The next morning Betty hosted a potluck breakfast before we left for more local music in the tiny town of Erath. We had to leave this musical experience earlier than we would have liked because of the cigarette smoke. But we were looking forward to our first all-day Mardi Gras celebration the next day, when we caravanned to the little town of Church Point. It was an early morning drive to be sure we got to town before the roads were closed for the parade route. So Betty organized another potluck breakfast that was cooked by our RV neighbors right in our parking spaces.
We were hosted by Ms. Kate, a long-time resident of Church Point, who happened to live on the parade route. We thought it might only be the 20 of us from Betty's RV Park for the day. We were certainly surprised to see that we were joined by around 500 of Ms. Kate's closest friends.
What do you feed 500 people? How about the biggest pot of gumbo that we had ever seen? We were told that this gumbo would put to shame any of that soup you could buy in New Orleans. We would have to agree! It was delicious, with giant chunks of pork tenderloin and spicy Cajun sausage served over rice. We're feeling very Cajun today!
If the gumbo wasn't enough to fill us up, there was also jambalaya simmering in pots around the back yard. The most interesting food item, however, was a 100-pound pig cooking in the "Cajun microwave" outside. Made out of stainless steel, we got all the details about the oven and the pig's preparation from the guy who started it cooking at 6:30 that morning.
Right at noon, we were there when they checked to see that the pork was finished. As you can see, the skin was scored in such a way that one-inch squares of pork skin were available for snacking immediately. Denisa never thought pig skin was a gourmet food until today.
The food was the headline so far, but we were about to experience one of the oldest Cajun traditions, that has been totally lost among the mayhem in New Orleans. It includes these birds, waiting patiently for their special role in today's festivities.
In Church Point they celebrate Courir de Mardi Gras. According to tradition, bands of costumed and masked horseback riders would go from house to house, begging for ingredients to make a pot of gumbo.
Their "Le Capitaine," wearing a cape and looking more honorable than the rest of the beggars, would approach the homeowner to ask permission to enter their property.
When permission is granted, the revelers would sing and dance, making their best pitch for a donations for their gumbo.
According to tradition, many home-owners would toss out a chicken, which the visitors would chase and eventually catch.
It was fun to watch Ms. Kate's husband, Brian, sneaking another chicken out to the field to give it a head start against the chasers.
Guineas are a little faster than the average chicken, and this bird gave the young men a run for their money.
The local guys seemed to enjoy posing for pictures in their traditional chicken-chaser clothing line.
Ms. Kate's husband and son took turns sneaking chickens out to the field to release.
There was some organization to the whole process. There were teams, so these guys were trying their hardest to win chicken points for their team.

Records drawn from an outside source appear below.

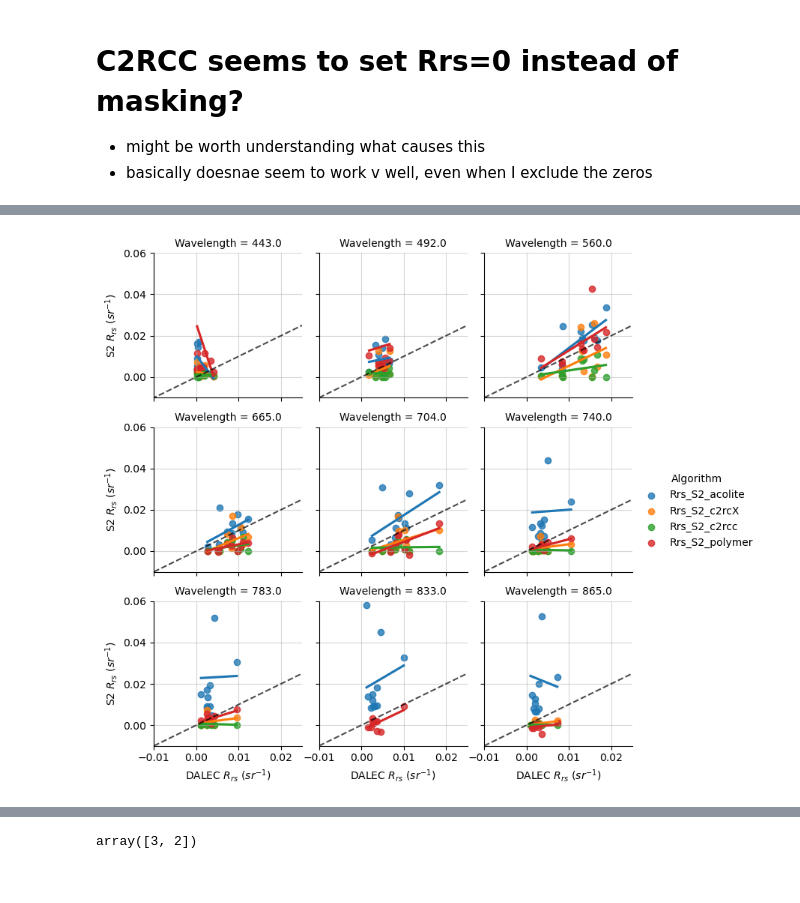
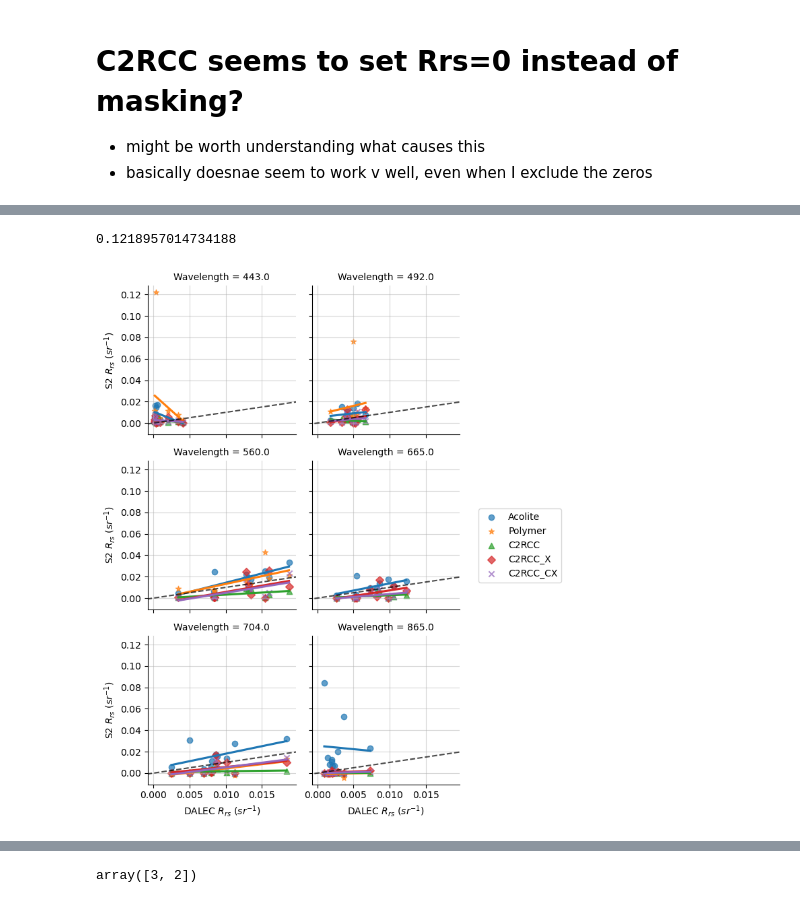
Before and after one commit to scmc72/DALEC_processing, a Jupyter notebook: S2_atmos_corr.ipynb, the cells around one changed output, grey strips where cells are left out. Drawn from its saved outputs; the diff is of its cells as text; code cells hidden in the pictures.

```diff
--- a/S2_atmos_corr.ipynb
+++ b/S2_atmos_corr.ipynb
@@ -526,6 +689,8 @@ dalec_S2B_polymer = dalec_S2B_polymer[dalec_S2B_polymer.date.isin(S2B_dates_poly
 # %%
 dalec_S2_c2rcc = pd.concat([dalec_S2B_c2rcc, dalec_S2A_c2rcc], ignore_index=True)
 dalec_S2_c2rcX = pd.concat([dalec_S2B_c2rcX, dalec_S2A_c2rcX], ignore_index=True)
+dalec_S2_c2rcc_CX = pd.concat([dalec_S2B_c2rcc_CX, dalec_S2A_c2rcc_CX], ignore_index=True)
+
 dalec_S2_acolite = pd.concat([dalec_S2B_acolite, dalec_S2A_acolite], ignore_index=True)
 dalec_S2_polymer = pd.concat([dalec_S2B_polymer, dalec_S2A_polymer], ignore_index=True)
 # %%
@@ -567,6 +736,7 @@ dalec_S2_polymer
 # %%
-dalec_S2_c2rcc.Rrs_S2_c2rcc = dalec_S2_c2rcc.Rrs_S2_c2rcc.astype(float)
-dalec_S2_c2rcX.Rrs_S2_c2rcX = dalec_S2_c2rcX.Rrs_S2_c2rcX.astype(float)
-dalec_S2_acolite.Rrs_S2_acolite = dalec_S2_acolite.Rrs_S2_acolite.astype(float)
-dalec_S2_polymer.Rrs_S2_polymer = dalec_S2_polymer.Rrs_S2_polymer.astype(float)
+dalec_S2_c2rcc.C2RCC = dalec_S2_c2rcc.C2RCC_nets.astype(float)
+dalec_S2_c2rcc_CX.C2X_COMPLEX_nets = dalec_S2_c2rcc_CX.C2X_COMPLEX_nets.astype(float)
+dalec_S2_c2rcX.C2X_nets = dalec_S2_c2rcX.C2X_nets.astype(float)
+dalec_S2_acolite.Acolite = dalec_S2_acolite.Acolite.astype(float)
+dalec_S2_polymer.Polymer = dalec_S2_polymer.Polymer.astype(float)
 # %%
@@ -1076,6 +1172,8 @@ dalec_S2_combo = dalec_S2_acolite.merge(dalec_S2_c2rcX,
                                                        on=on,
                                                        how=how).merge(dalec_S2_polymer,
                                                                       on=on,
-                                                                      how=how)
+                                                                      how=how).merge(dalec_S2_c2rcc_CX,
+                                                                                      on=on,
+                                                                                      how=how)
 dalec_S2_combo
 # %% [output]
@@ -1095,7 +1213,7 @@ dalec_S2_combo
 # %%
 dalec_S2_combo_melt = pd.melt(dalec_S2_combo,
-                              id_vars=on, value_vars=['Rrs_S2_acolite', 'Rrs_S2_c2rcX',
-                                                      'Rrs_S2_c2rcc', 'Rrs_S2_polymer'],
+                              id_vars=on, value_vars=['Acolite', 'C2X_nets',
+                                                      'C2RCC_nets', 'Polymer', 'C2X_COMPLEX_nets'],
                               var_name='Algorithm', value_name='Rrs')
 dalec_S2_combo_melt
 # %% [output]
@@ -1115,23 +1253,52 @@ dalec_S2_combo_melt
+# %%
+dalec_S2_combo_melt.Rrs.max()
+# %% [output]
+0.1218957014734188
 # %%
-g = sns.lmplot(data=dalec_S2_combo_melt,
+g = sns.lmplot(data=dalec_S2_combo_melt[~dalec_S2_combo_melt.Wavelength.isin([740., 783., 833.])],
                x='Rrs_DALEC', y='Rrs',
                hue='Algorithm',
-               col='Wavelength', col_wrap=3,
+               hue_order=['Acolite', 'Polymer',
+                          'C2RCC_nets', 'C2X_nets', 'C2X_COMPLEX_nets'],
+               col='Wavelength', col_wrap=2,
+               scatter=True,
+               markers=['o', '*', '^', 'D', 'x'],
                facet_kws={'sharey':True, 'sharex':True},
+               scatter_kws={#'s':30,
+                            'alpha':0.7},
+               legend=False,
                ci=None,
-               height=2.5)
+               height=3.5)
+
+# g.map_dataframe(sns.scatterplot, x='Rrs_DALEC', y='Rrs',
+#                 #style='Sat_ID',
+#                 #hue='year',
+#                 legend=True,
+#                 #style='date',
+#                 s=30, alpha=0.7)
+
 
 for ax in g.axes.flat[:]:
     xlim = ax.get_xlim()
     ylim = ax.get_ylim()
     lims = [np.min([xlim, ylim]), np.max([xlim, ylim])]
     ax.plot(lims, lims, 'k--', alpha=0.7)
-    ax.set_xlim(-0.01, 0.025)
-    ax.set_ylim(-0.01, 0.06)
+#     ax.set_xlim(-0.001, 0.02)
+#     ax.set_ylim(-0.005, 0.05)
+    ax.set_xlim(xlim[0], xlim[1])
+    ax.set_ylim(ylim[0], ylim[1])
     ax.grid(alpha=0.5)
     ax.set_xlabel('DALEC $R_{rs}$ ($sr^{-1}$)')
     ax.set_ylabel('S2 $R_{rs}$ ($sr^{-1}$)')
 
-# plt.tight_layout()
+handles, labels = ax.get_legend_handles_labels()
+# print(labels)
+
+g.figure.legend(labels=['Acolite', 'Polymer', 'C2RCC', 'C2RCC_X',  'C2RCC_CX'],
+                handles=[h for h in handles[::1]],
+               loc='center right')
+plt.tight_layout(rect=[0.0, 0.0, 0.8, 0.8])
+# rect: tuple (left, bottom, right, top), default: (0, 0, 1, 1)
+plt.show()
 # %% [output]
-[figure, old version]
+[figure, new version]
```
Also changed, not shown: parts of 94 cells of this notebook, 27 other files.
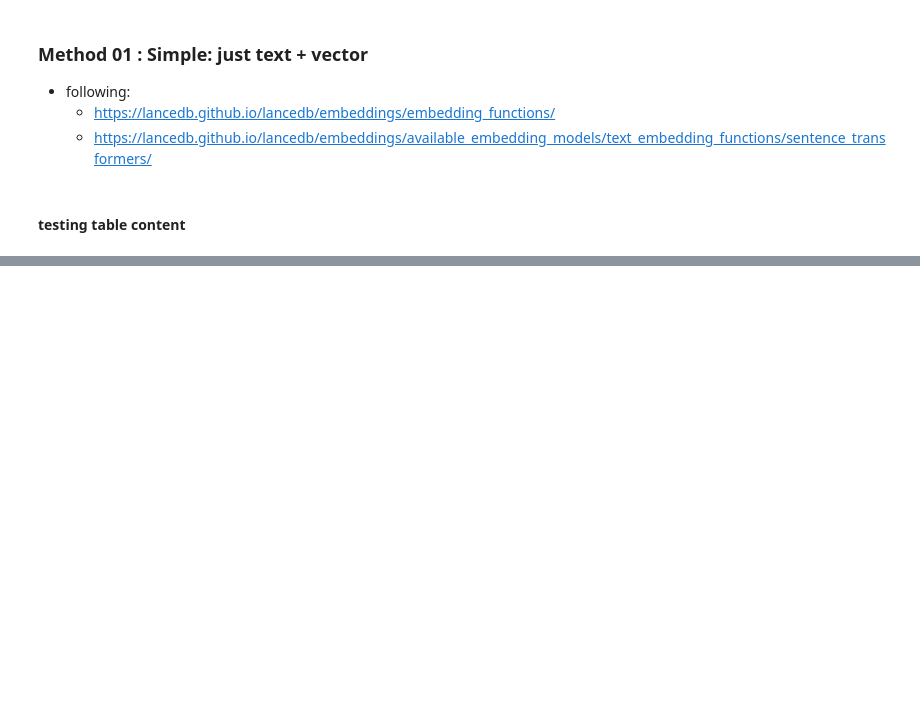
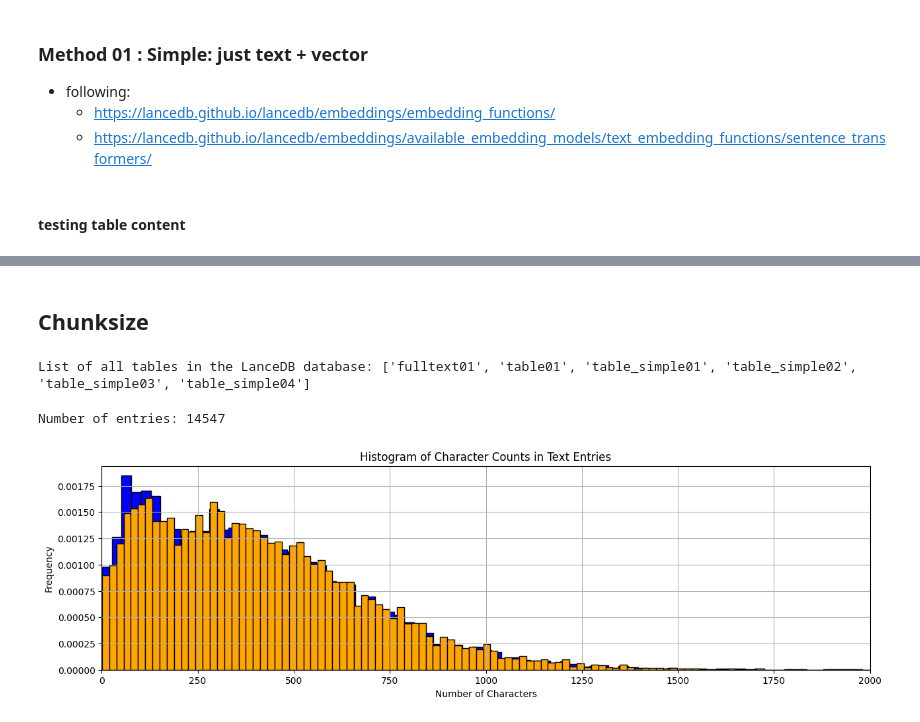
Before and after one commit to alexkolo/rag_nutrition_facts_blog, a Jupyter notebook: notebooks/data_ingestion.ipynb, the cells around one changed output, grey strips where cells are left out. Drawn from its saved outputs; the diff is of its cells as text; code cells hidden in the pictures; blank space fills up the shorter version.

```diff
--- a/notebooks/data_ingestion.ipynb
+++ b/notebooks/data_ingestion.ipynb
@@ -251,0 +309,31 @@ resp
+# %% [markdown]
+## Chunksize
+# %%
+# load database
+# Testing
+db = lancedb.connect(uri=LANCEDB_URI)
+print(f"List of all tables in the LanceDB database: {db.table_names()}")
+# %% [output]
+List of all tables in the LanceDB database: ['fulltext01', 'table01', 'table_simple01', 'table_simple02', 'table_simple03', 'table_simple04']
+# %%
+table01: Table = db.open_table("table_simple01")
+print(f"Number of entries: {table01.count_rows()}")
+# %% [output]
+Number of entries: 14547
+# %%
+char_counts01 = [len(text.as_py()) for text in table01.to_arrow()["text"]]
+# %%
+table03 = db.open_table("table_simple03")
+char_counts03 = [len(text.as_py()) for text in table03.to_arrow()["text"]]
+# %%
+plt.figure(figsize=(15, 4))
+plt.hist(char_counts01[:], bins=300, edgecolor="black", cumulative=False, density=True, color="blue")
+plt.hist(char_counts03[:], bins=300, edgecolor="black", cumulative=False, density=True, color="orange")
+plt.title("Histogram of Character Counts in Text Entries")
+plt.xlabel("Number of Characters")
+plt.ylabel("Frequency")
+plt.xlim(0, 2000)
+plt.grid(True)
+plt.show()
+# %% [output]
+[figure, added]
```
Also changed, not shown: parts of 9 cells of this notebook, 6 other files.
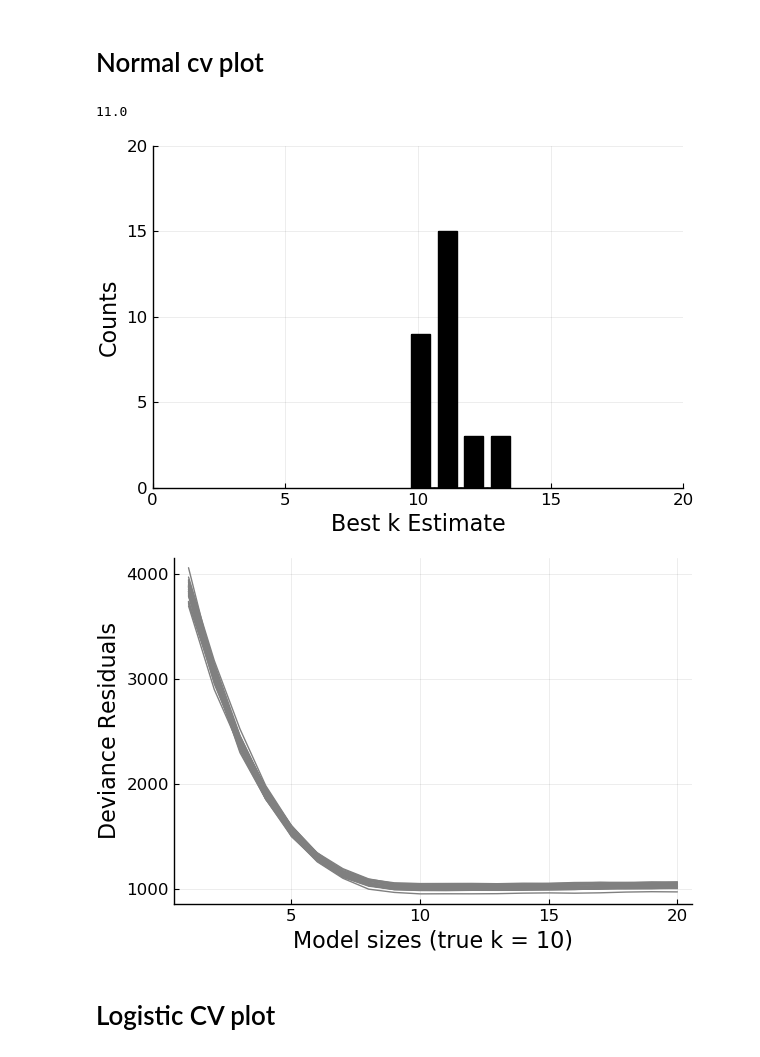
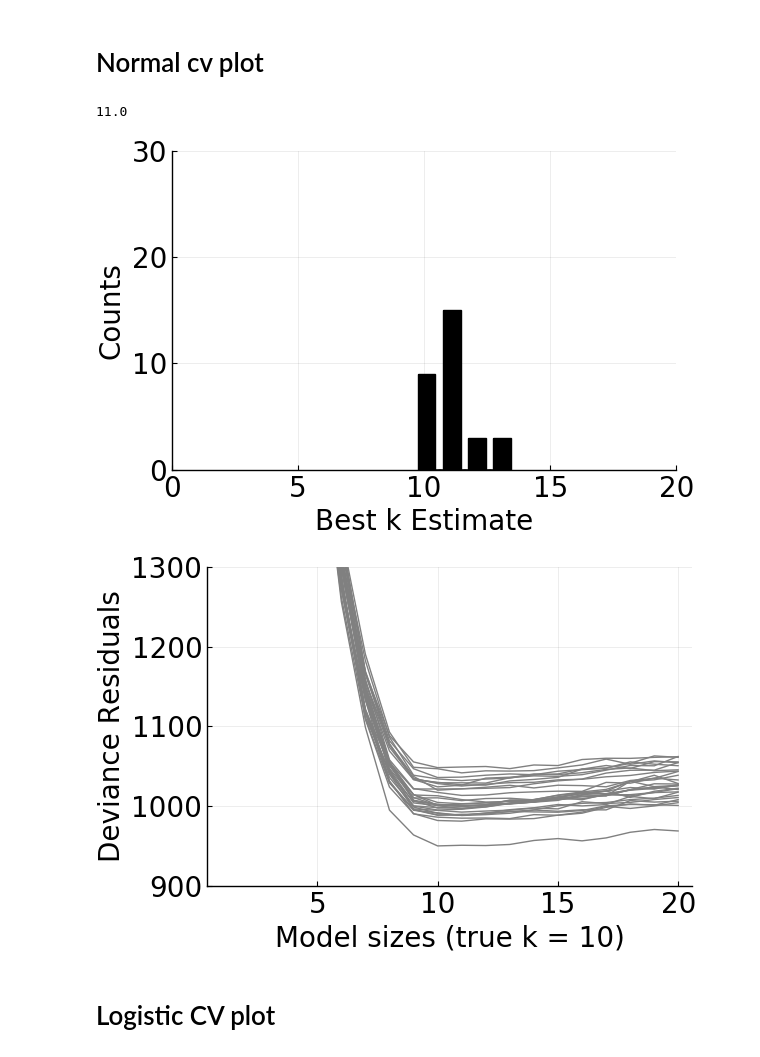
Before and after one commit to OpenMendel/MendelIHT.jl, a Jupyter notebook: figures/cross_validation/drs_figures.ipynb, the cells around one changed output. Cells and saved outputs as stored; diff of their text form; code cells hidden in the pictures.

```diff
--- a/figures/cross_validation/drs_figures.ipynb
+++ b/figures/cross_validation/drs_figures.ipynb
@@ -19,7 +19,5 @@ using DelimitedFiles
 using Statistics
 using Plots
 using PyPlot
-axisfont = Plots.font("Helvetica", 16)
-ticfont = Plots.font("Helvetica", 12)
-pyplot(guidefont=axisfont, xtickfont=ticfont, ytickfont=ticfont, legendfont=axisfont)
+myfont=font(20,"Helvitica")
 # %% [output]
@@ -83,21 +90,24 @@ for i in 1:30
 end
 println(median(best_k_normal))
 
-normal_bar = histogram(best_k_normal, ylim = (0, 20), xlim = (0, 20), legend=false, bar_width=0.7,
-     color = :black, ylabel="Counts", bins=20, xlabel="Best k Estimate")
+normal_bar = histogram(best_k_normal, ylim = (0, 30), xlim = (0, 20), legend=false, bar_width=0.7,
+     color = :black, ylabel="Counts", bins=20, xlabel="Best k Estimate",
+    tickfont=myfont, legendfont=myfont, guidefont=myfont)
 # %% [output]
 11.0
-[figure, old version]
+[figure, new version]
 # %%
 models = collect(1:20)
 mylabels = Matrix{String}(undef, 1, 30)
 for i in 1:30
     mylabels[1, i] = "run $i"
 end
 normal_plt = Plots.plot(models, normal_cv_drs, label=mylabels, legend=false,
-    color = :grey, ylabel = "Deviance Residuals", xlabel = "Model sizes (true k = 10)")
+    color = :grey, ylabel = "Deviance Residuals", xlabel = "Model sizes (true k = 10)",
+    ylim = (900, 1300),
+    tickfont=myfont, legendfont=myfont, guidefont=myfont)
 # %% [output]
-[figure, old version]
+[figure, new version]
 # %% [markdown]
 # Logistic CV plot
 # %%
```
Also changed, not shown: parts of 14 cells of this notebook, 8 other files.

We also found out they are trying to win an individual top honor for catching the most chickens.
This motley group had already begged at several other houses, and Mark heard one guy bragging that he had caught 7 chickens so far.
When all of the chickens were caught, the chasers were loaded onto the same trailers pulled by tractors that they had arrived in. Since Ms. Kate's house was the last stop, it was also the beginning of the parade that began with the chicken-chaser-trailers. This was followed by the biggest group of riders on horseback that we have ever seen in a parade. There were close to 200 horses that stretched around the curve in the road.
The guests of honor at the parade must have been the stars of the show today--the chickens.
The floats for this little town parade consisted of trailers decorated in purple, green and gold, filled with people whose purpose in life was getting rid of all the beads in their possession.
Some did it by gentling handing them to people like Denisa standing close to the parade route.
Others thought it was more of a challenge to try to peg their friends that were looking the other direction. Denisa had to agree that it was more fun to snag one out of the air, like those yellow beads that she just caught.
Either way, the beads were amazingly plentiful when a retired woman from far away can accrue this many.
We took a group picture of Betty's RV group in our Mardi Gras finery. Betty is in the middle of the group, standing beside Denisa. She is a great hostess, and makes sure that her guests find plenty to do while they are staying in her RV park.
We even got a picture of just the two of us, right before we donated all our beads to a new friend that would recycle them appropriately.
After the parade there was more food, and more music. We got to do some more Cajun two-stepping, and Denisa joined in the line dances as well.
We are making great memories here in Louisiana, learning to understand this Cajun culture that is certainly a lot of fun!